(Structured diff data)
______________________________

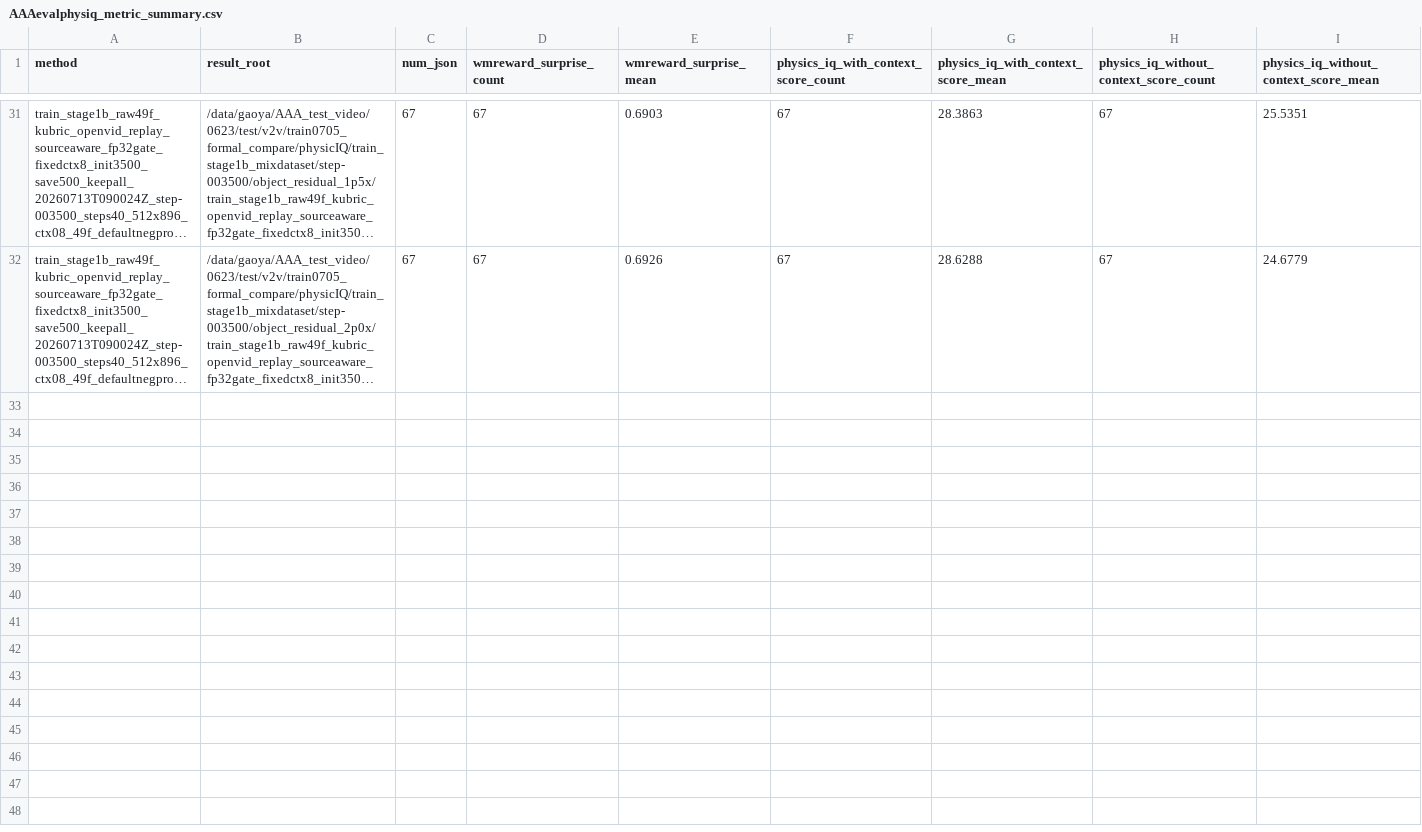
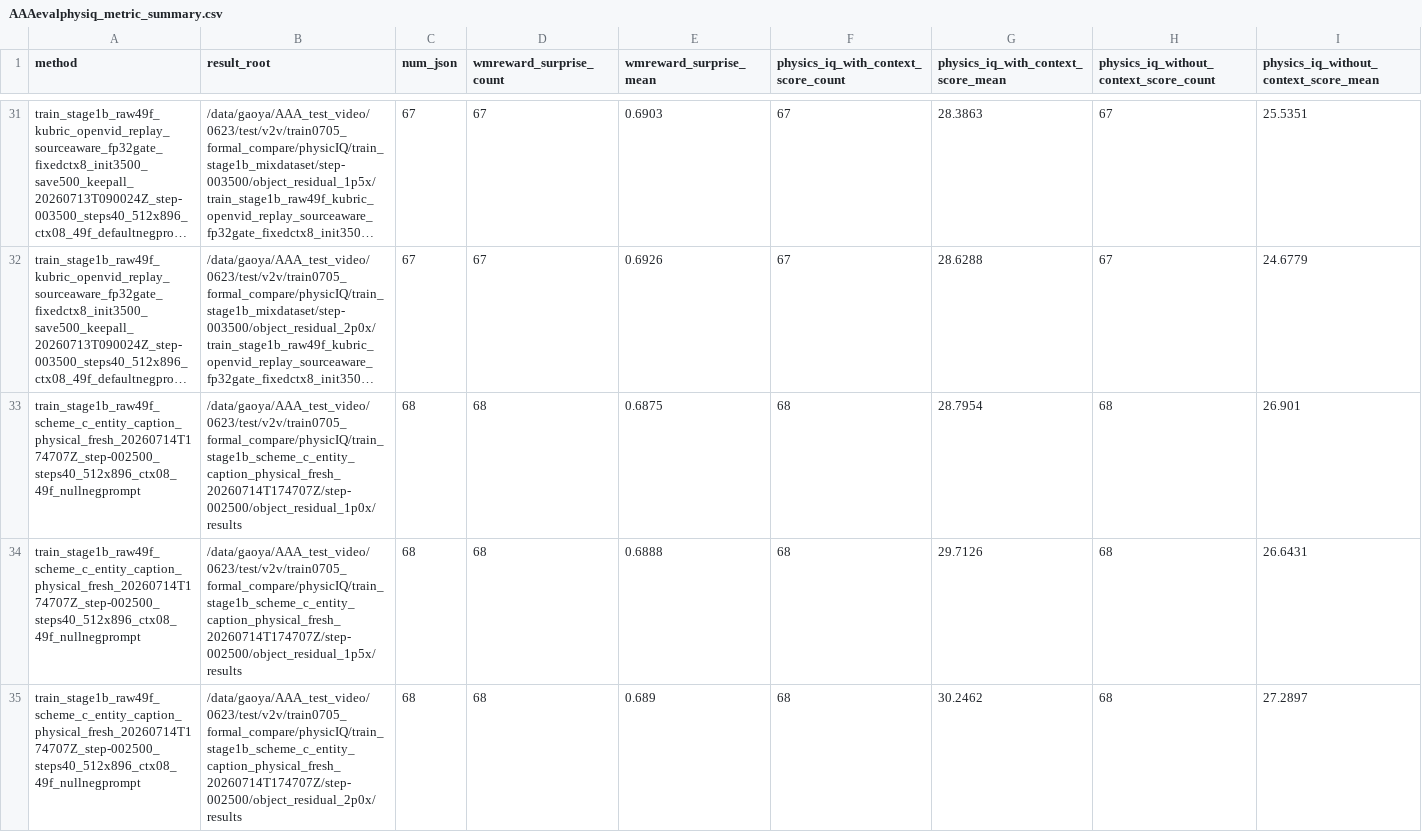
Before and after one commit to GAO7677/Code_Video, a CSV file: Code_data/Code_vjepa_vggt/code_vjepa_vggt/train0705_kubric_no_gt_box/AAAresults/AAAevalphysiq_metric_summary.csv, drawn as a sheet; only a part is shown, gaps mark what is left out; long unchanged cells end in …; rows hold the shown columns only; the diff covers the shown part only; the diff names each change by its address in the sheet, - before the commit and + after, or states it on an @@ line.

```diff
--- a/Code_data/Code_vjepa_vggt/code_vjepa_vggt/train0705_kubric_no_gt_box/AAAresults/AAAevalphysiq_metric_summary.csv
+++ b/Code_data/Code_vjepa_vggt/code_vjepa_vggt/train0705_kubric_no_gt_box/AAAresults/AAAevalphysiq_metric_summary.csv
+row 33: train_stage1b_raw49f_scheme_c_entity_caption_physical_fresh_20260714T174707Z_step-002500_steps40_512x896_ctx08_49f_nullnegprompt | /data/gaoya/AAA_test_video/0623/test/v2v/train0705_formal_compare/physicIQ/train_stage1b_scheme_c_entity_caption_physical_fresh_20260714T174707Z/step-002500/object_residual_1p0x/results | 68 | 68 | 0.6875 | 68 | 28.7954 | 68 | 26.901
+row 34: train_stage1b_raw49f_scheme_c_entity_caption_physical_fresh_20260714T174707Z_step-002500_steps40_512x896_ctx08_49f_nullnegprompt | /data/gaoya/AAA_test_video/0623/test/v2v/train0705_formal_compare/physicIQ/train_stage1b_scheme_c_entity_caption_physical_fresh_20260714T174707Z/step-002500/object_residual_1p5x/results | 68 | 68 | 0.6888 | 68 | 29.7126 | 68 | 26.6431
+row 35: train_stage1b_raw49f_scheme_c_entity_caption_physical_fresh_20260714T174707Z_step-002500_steps40_512x896_ctx08_49f_nullnegprompt | /data/gaoya/AAA_test_video/0623/test/v2v/train0705_formal_compare/physicIQ/train_stage1b_scheme_c_entity_caption_physical_fresh_20260714T174707Z/step-002500/object_residual_2p0x/results | 68 | 68 | 0.689 | 68 | 30.2462 | 68 | 27.2897
```
Also changed, not shown: 3 added rows elsewhere in this file, 5 other files.
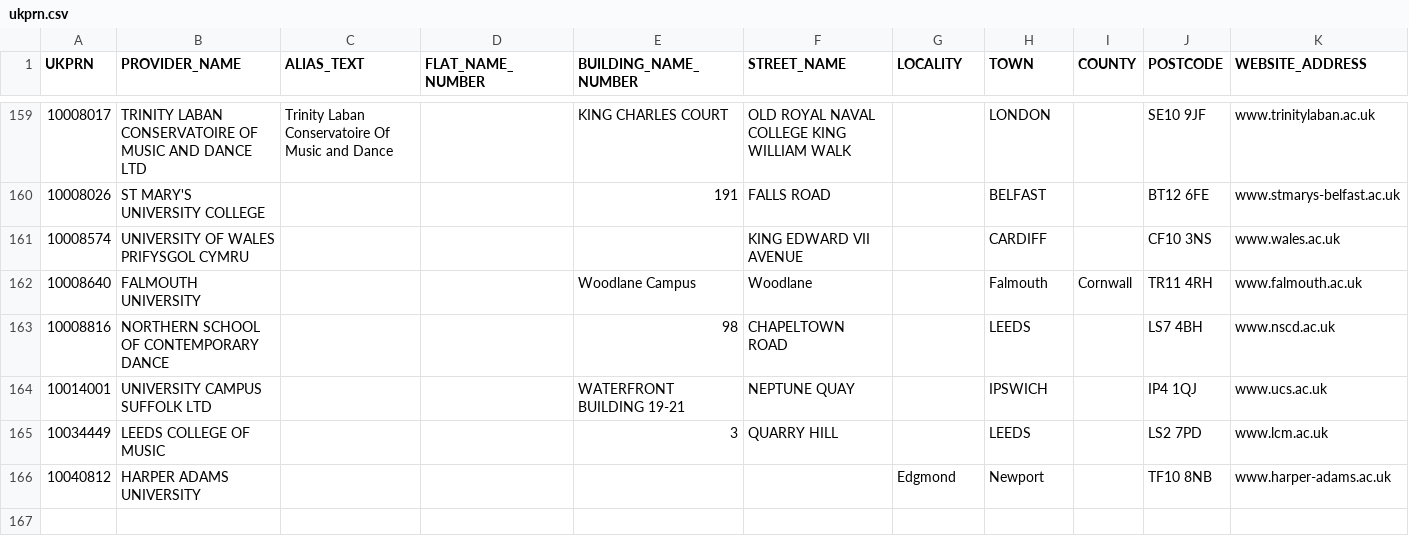
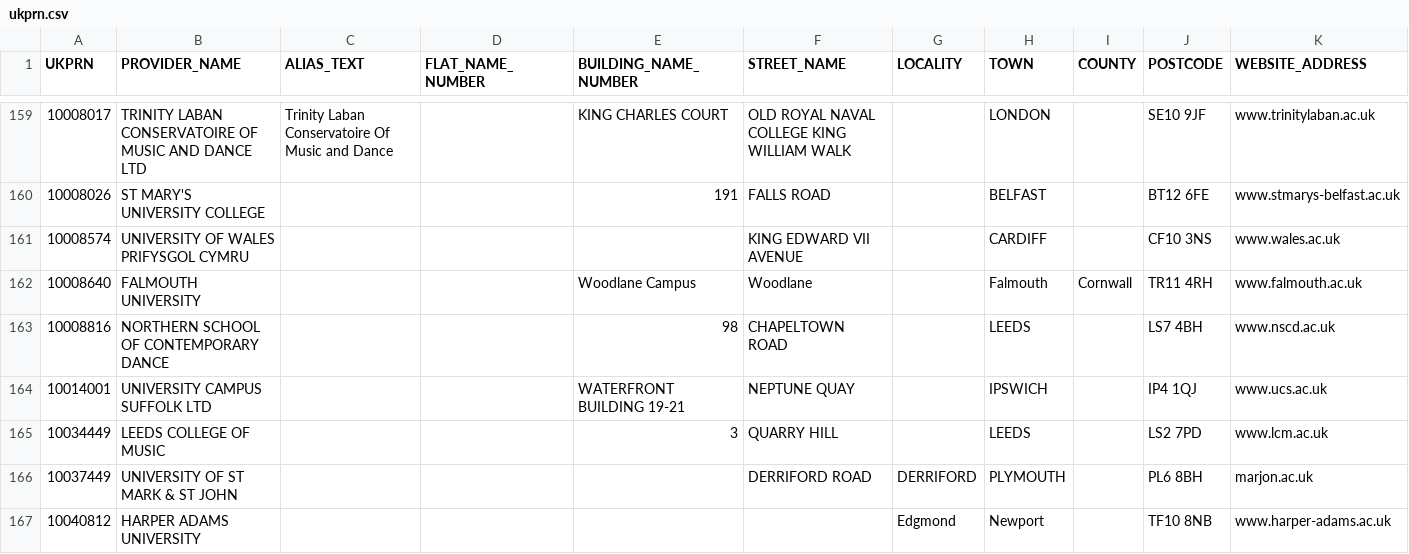
Before and after one commit to data-ac-uk/learning-provider, a CSV file: source-data/ukprn.csv, drawn as a sheet; only a part is shown, gaps mark what is left out.

Commit message:
added st mark&st john

```diff
--- a/source-data/ukprn.csv
+++ b/source-data/ukprn.csv
@@ -165,2 +165,3 @@
 "10034449","LEEDS COLLEGE OF MUSIC","","","3","QUARRY HILL","","LEEDS","","LS2 7PD","www.lcm.ac.uk"
+"10037449","UNIVERSITY OF ST MARK & ST JOHN","","","","DERRIFORD ROAD","DERRIFORD","PLYMOUTH","","PL6 8BH","marjon.ac.uk"
 "10040812","HARPER ADAMS UNIVERSITY","","","","","Edgmond","Newport","","TF10 8NB","www.harper-adams.ac.uk"
```
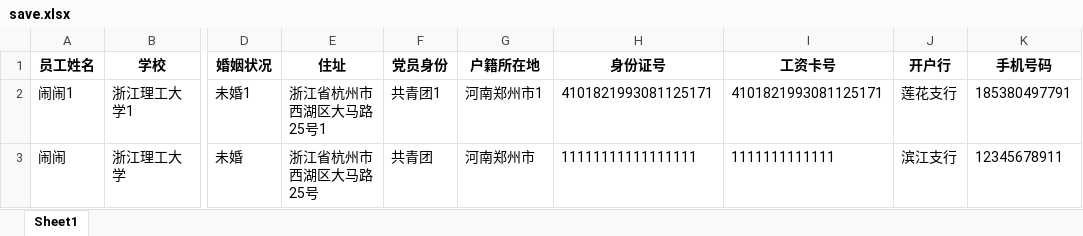
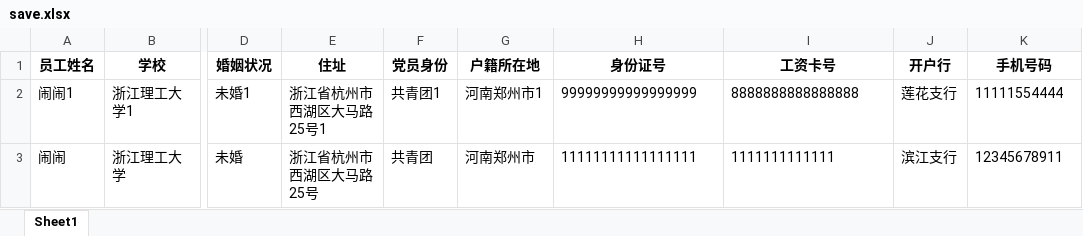
Before and after one commit to chounao/to_save, an Excel workbook: world_to_excel/save.xlsx, sheet Sheet1, drawn as a sheet; only a part is shown, gaps mark what is left out; values as stored, in another font and other column widths than the file's, no borders; the diff names each change by its address in the sheet, - before the commit and + after, or states it on an @@ line.

```diff
--- a/world_to_excel/save.xlsx (sheet Sheet1)
+++ b/world_to_excel/save.xlsx (sheet Sheet1)
-H2 (身份证号): 4101821993081125171
+H2 (身份证号): 99999999999999999
-I2 (工资卡号): 4101821993081125171
+I2 (工资卡号): 8888888888888888
-K2 (手机号码): 185380497791
+K2 (手机号码): 11111554444
```
Also changed, not shown: 1 other file.
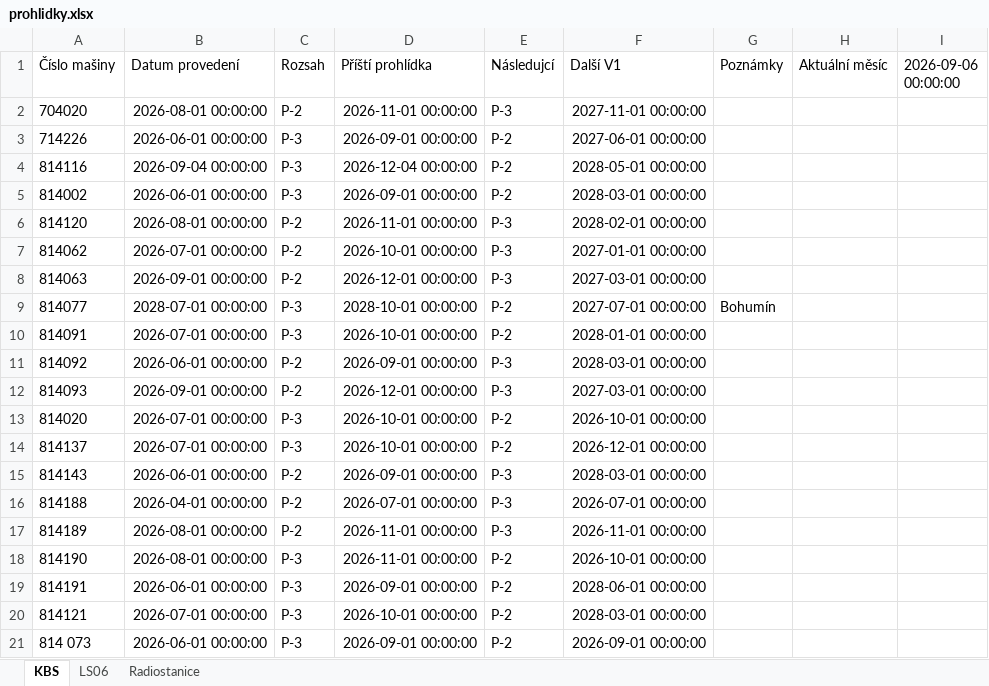
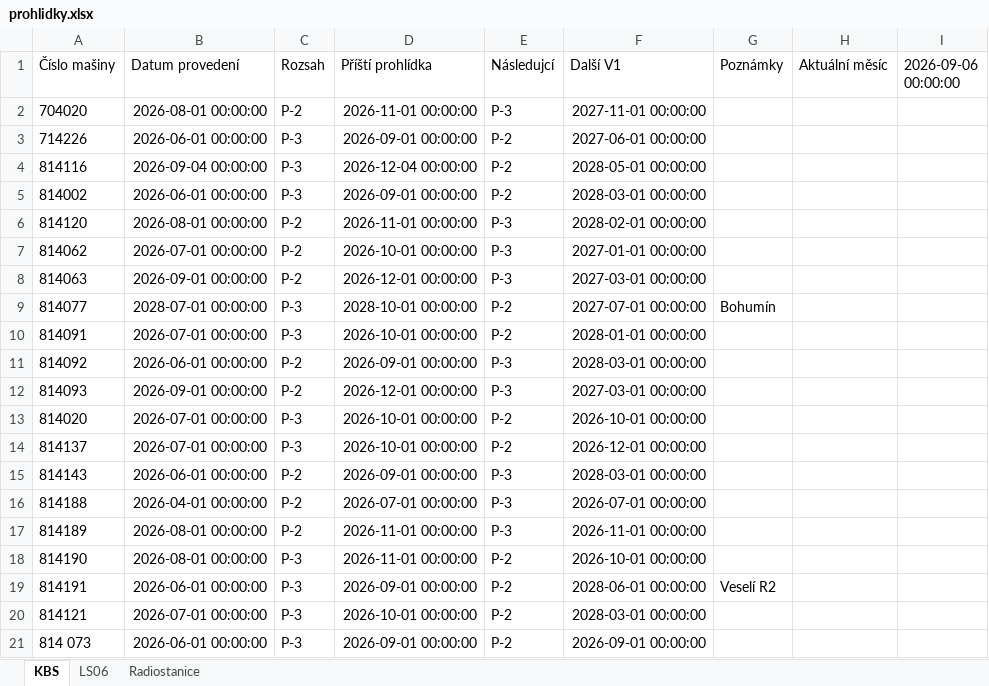
Before and after one commit to truckcsgofan-P5/Prohlidky, an Excel workbook: prohlidky.xlsx, sheet KBS, drawn as a sheet; values as stored, in another font and other column widths than the file's, no borders; the diff names each change by its address in the sheet, - before the commit and + after, or states it on an @@ line.

Commit message:
Aktualizace dat z webové aplikace

```diff
--- a/prohlidky.xlsx (sheet KBS)
+++ b/prohlidky.xlsx (sheet KBS)
-G19 (Poznámky): (empty)
+G19 (Poznámky): Veselí R2
```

______________________________

### Exercise description
Repeat the data word for word, minus any pictures.

### Exercise answer
Before and after one commit to GAO7677/Code_Video, a CSV file: Code_data/Code_vjepa_vggt/code_vjepa_vggt/train0705_kubric_no_gt_box/AAAresults/AAAevalphysiq_metric_summary.csv, drawn as a sheet; only a part is shown, gaps mark what is left out; long unchanged cells end in …; rows hold the shown columns only; the diff covers the shown part only; the diff names each change by its address in the sheet, - before the commit and + after, or states it on an @@ line.

```diff
--- a/Code_data/Code_vjepa_vggt/code_vjepa_vggt/train0705_kubric_no_gt_box/AAAresults/AAAevalphysiq_metric_summary.csv
+++ b/Code_data/Code_vjepa_vggt/code_vjepa_vggt/train0705_kubric_no_gt_box/AAAresults/AAAevalphysiq_metric_summary.csv
+row 33: train_stage1b_raw49f_scheme_c_entity_caption_physical_fresh_20260714T174707Z_step-002500_steps40_512x896_ctx08_49f_nullnegprompt | /data/gaoya/AAA_test_video/0623/test/v2v/train0705_formal_compare/physicIQ/train_stage1b_scheme_c_entity_caption_physical_fresh_20260714T174707Z/step-002500/object_residual_1p0x/results | 68 | 68 | 0.6875 | 68 | 28.7954 | 68 | 26.901
+row 34: train_stage1b_raw49f_scheme_c_entity_caption_physical_fresh_20260714T174707Z_step-002500_steps40_512x896_ctx08_49f_nullnegprompt | /data/gaoya/AAA_test_video/0623/test/v2v/train0705_formal_compare/physicIQ/train_stage1b_scheme_c_entity_caption_physical_fresh_20260714T174707Z/step-002500/object_residual_1p5x/results | 68 | 68 | 0.6888 | 68 | 29.7126 | 68 | 26.6431
+row 35: train_stage1b_raw49f_scheme_c_entity_caption_physical_fresh_20260714T174707Z_step-002500_steps40_512x896_ctx08_49f_nullnegprompt | /data/gaoya/AAA_test_video/0623/test/v2v/train0705_formal_compare/physicIQ/train_stage1b_scheme_c_entity_caption_physical_fresh_20260714T174707Z/step-002500/object_residual_2p0x/results | 68 | 68 | 0.689 | 68 | 30.2462 | 68 | 27.2897
```
Also changed, not shown: 3 added rows elsewhere in this file, 5 other files.
Before and after one commit to data-ac-uk/learning-provider, a CSV file: source-data/ukprn.csv, drawn as a sheet; only a part is shown, gaps mark what is left out.

Commit message:
added st mark&st john

```diff
--- a/source-data/ukprn.csv
+++ b/source-data/ukprn.csv
@@ -165,2 +165,3 @@
 "10034449","LEEDS COLLEGE OF MUSIC","","","3","QUARRY HILL","","LEEDS","","LS2 7PD","www.lcm.ac.uk"
+"10037449","UNIVERSITY OF ST MARK & ST JOHN","","","","DERRIFORD ROAD","DERRIFORD","PLYMOUTH","","PL6 8BH","marjon.ac.uk"
 "10040812","HARPER ADAMS UNIVERSITY","","","","","Edgmond","Newport","","TF10 8NB","www.harper-adams.ac.uk"
```
Before and after one commit to chounao/to_save, an Excel workbook: world_to_excel/save.xlsx, sheet Sheet1, drawn as a sheet; only a part is shown, gaps mark what is left out; values as stored, in another font and other column widths than the file's, no borders; the diff names each change by its address in the sheet, - before the commit and + after, or states it on an @@ line.

```diff
--- a/world_to_excel/save.xlsx (sheet Sheet1)
+++ b/world_to_excel/save.xlsx (sheet Sheet1)
-H2 (身份证号): 4101821993081125171
+H2 (身份证号): 99999999999999999
-I2 (工资卡号): 4101821993081125171
+I2 (工资卡号): 8888888888888888
-K2 (手机号码): 185380497791
+K2 (手机号码): 11111554444
```
Also changed, not shown: 1 other file.
Before and after one commit to truckcsgofan-P5/Prohlidky, an Excel workbook: prohlidky.xlsx, sheet KBS, drawn as a sheet; values as stored, in another font and other column widths than the file's, no borders; the diff names each change by its address in the sheet, - before the commit and + after, or states it on an @@ line.

Commit message:
Aktualizace dat z webové aplikace

```diff
--- a/prohlidky.xlsx (sheet KBS)
+++ b/prohlidky.xlsx (sheet KBS)
-G19 (Poznámky): (empty)
+G19 (Poznámky): Veselí R2
```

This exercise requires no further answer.